Implementation of Sorting Procedure" below). Using the sorted list, script.listsorting then further calculates the median latency of correct responses (expressions.medianRT) which is accessible to SimpleDemo.iqx and can be used in its <summarydata> element:

<summarydata >

/file = "ListSorting_summary.iqdat"

/columns = [script.startdate, script.starttime, script.subjectid, script.groupid, script.elapsedtime,

block.categorization.medianlatency, expressions.medianRT, expressions.maxRT, expressions.minRT]

</summarydata>

where

block.categorization.medianlatency (built-in function) stores the median latency based on correct and incorrect responses and

expressions.medianRT stores the median latency of

correct responses only.

**(2) Implementation of the List Sorting Procedure in ListSorting.iqx**The actual procedure to sort the unordered list (list.unordered) of latencies is carried out by two trials in ListSorting.iqx

<trial sortingA>

/ontrialbegin = [values.j += 1]

/ontrialbegin = [values.sortitem = list.unsortedlist.nextvalue]

/trialduration = 0

/branch = [if (values.j <= list.unsortedlist.itemcount) {values.i = 0; trial.sortingB}]

/recorddata = false

</trial>

Trial.sortingA picks the next value from list.unsortedlist (values.sortitem) and calls trial.sortingB to find its sorted position in list.sorted.

<trial sortingB>

/ontrialbegin = [values.i += 1]

/branch = [if (list.sortedlist.itemcount == 0) {list.sortedlist.insertitem(values.sortitem, 1); trial.sortinga}]

/branch = [if (values.sortitem <= list.sortedlist.item(values.i)) {list.sortedlist.insertitem(values.sortitem, values.i); trial.sortinga}]

/branch = [if (values.i < list.sortedlist.itemcount) trial.sortingb]

/branch = [{list.sortedlist.insertitem(values.sortitem, list.sortedlist.itemcount + 1); trial.sortinga}]

/trialduration = 0

/recorddata = false

</trial>

Trial.sortingB retrieves the first item from list.sorted and compares it to values.sortitem.
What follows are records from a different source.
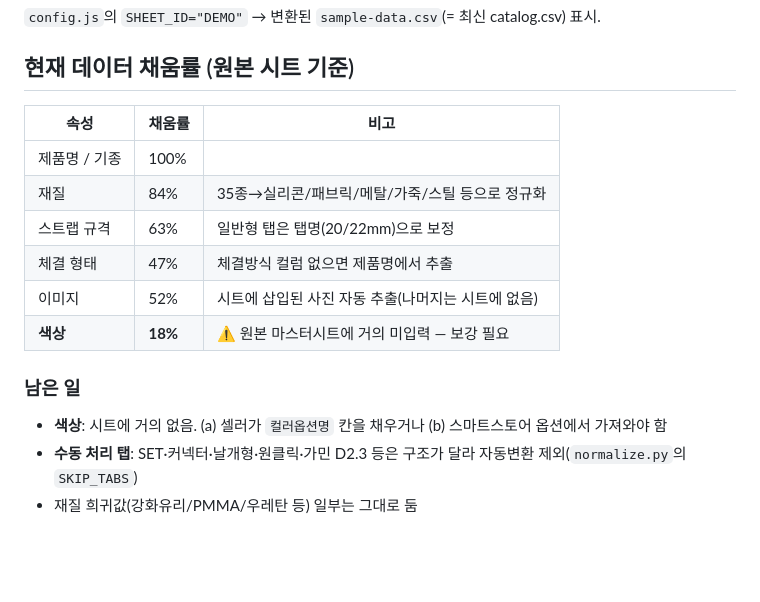
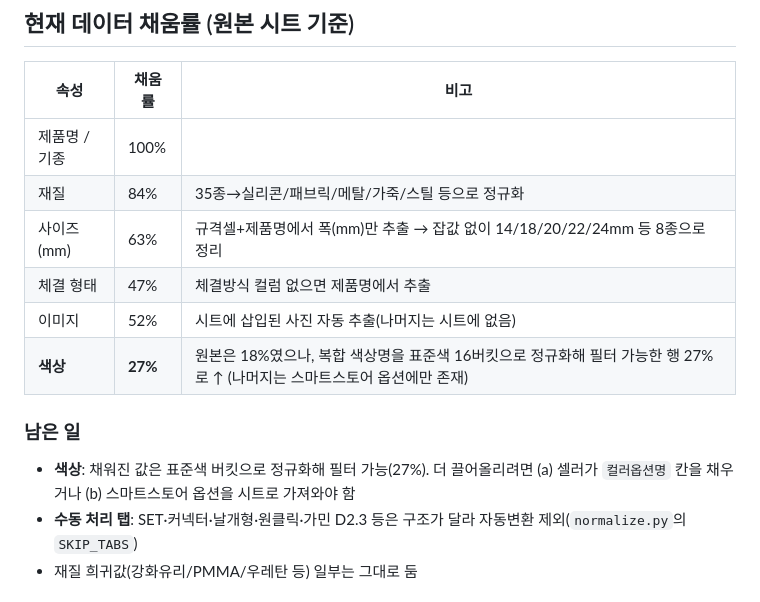
Before and after one commit to heyjyu/spaceshied-catalog, a Markdown page: README.md, the part around one of its changes. Rendered like a GitHub page; blank space fills up the shorter version.

```diff
--- a/README.md
+++ b/README.md
@@ -45,13 +45,13 @@ python3 -m http.server 8000
 |---|---|---|
 | 제품명 / 기종 | 100% | |
 | 재질 | 84% | 35종→실리콘/패브릭/메탈/가죽/스틸 등으로 정규화 |
-| 스트랩 규격 | 63% | 일반형 탭은 탭명(20/22mm)으로 보정 |
+| 사이즈(mm) | 63% | 규격셀+제품명에서 폭(mm)만 추출 → 잡값 없이 14/18/20/22/24mm 등 8종으로 정리 |
 | 체결 형태 | 47% | 체결방식 컬럼 없으면 제품명에서 추출 |
 | 이미지 | 52% | 시트에 삽입된 사진 자동 추출(나머지는 시트에 없음) |
-| **색상** | **18%** | ⚠️ 원본 마스터시트에 거의 미입력 — 보강 필요 |
+| **색상** | **27%** | 원본은 18%였으나, 복합 색상명을 표준색 16버킷으로 정규화해 필터 가능한 행 27%로 ↑ (나머지는 스마트스토어 옵션에만 존재) |
 
 ### 남은 일
-- **색상**: 시트에 거의 없음. (a) 셀러가 `컬러옵션명` 칸을 채우거나 (b) 스마트스토어 옵션에서 가져와야 함
+- **색상**: 채워진 값은 표준색 버킷으로 정규화해 필터 가능(27%). 더 끌어올리려면 (a) 셀러가 `컬러옵션명` 칸을 채우거나 (b) 스마트스토어 옵션을 시트로 가져와야 함
 - **수동 처리 탭**: SET·커넥터·날개형·원클릭·가민 D2.3 등은 구조가 달라 자동변환 제외(`normalize.py`의 `SKIP_TABS`)
 - 재질 희귀값(강화유리/PMMA/우레탄 등) 일부는 그대로 둠
 
```
Also changed, not shown: other parts of README.md (+44 -0 lines).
If values.sortitem is bigger, trial.sortingB calls itself once more retrieving the second item from list.sorted and so on until its correct position is found.

Once that position is found, trial.sortingA is called again to retrieve the next item from list.unsorted (if any is left) and the process is started over until all items of list.unsorted are correctly sorted into list.sorted.
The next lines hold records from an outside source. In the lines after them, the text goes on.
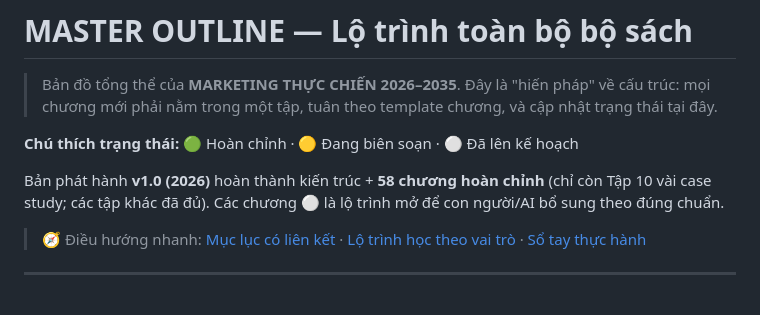
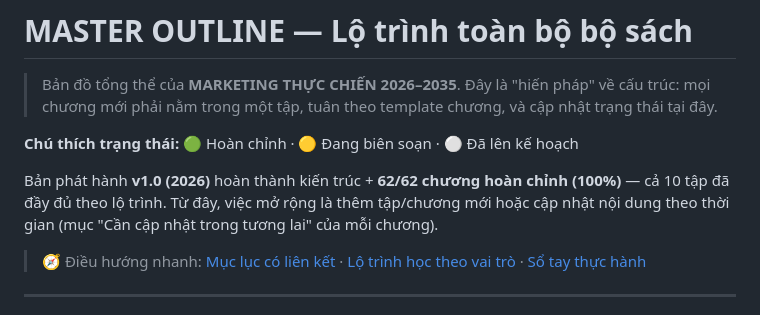
Before and after one commit to lethang12388/mypham-gmp, a Markdown page: 00-KIEN-TRUC/MASTER-OUTLINE.md, the part around one of its changes. Drawn GitHub-style.

```diff
--- a/00-KIEN-TRUC/MASTER-OUTLINE.md
+++ b/00-KIEN-TRUC/MASTER-OUTLINE.md
@@ -4,7 +4,7 @@
 
 **Chú thích trạng thái:** 🟢 Hoàn chỉnh · 🟡 Đang biên soạn · ⚪ Đã lên kế hoạch
 
-Bản phát hành **v1.0 (2026)** hoàn thành kiến trúc + **58 chương hoàn chỉnh** (chỉ còn Tập 10 vài case study; các tập khác đã đủ). Các chương ⚪ là lộ trình mở để con người/AI bổ sung theo đúng chuẩn.
+Bản phát hành **v1.0 (2026)** hoàn thành kiến trúc + **62/62 chương hoàn chỉnh (100%)** — cả 10 tập đã đầy đủ theo lộ trình. Từ đây, việc mở rộng là thêm tập/chương mới hoặc cập nhật nội dung theo thời gian (mục "Cần cập nhật trong tương lai" của mỗi chương).
 
 > 🧭 Điều hướng nhanh: [Mục lục có liên kết](MUC-LUC.md) · [Lộ trình học theo vai trò](LO-TRINH-HOC.md) · [Sổ tay thực hành](SO-TAY-THUC-HANH.md)
 
```
Also changed, not shown: other parts of 00-KIEN-TRUC/MASTER-OUTLINE.md (+4 -4 lines), 00-KIEN-TRUC/MUC-LUC.md (+11 -8 lines), README.md (+1 -1 lines).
Please, let us know if you have any questions.

best,

katja from Millisecond Software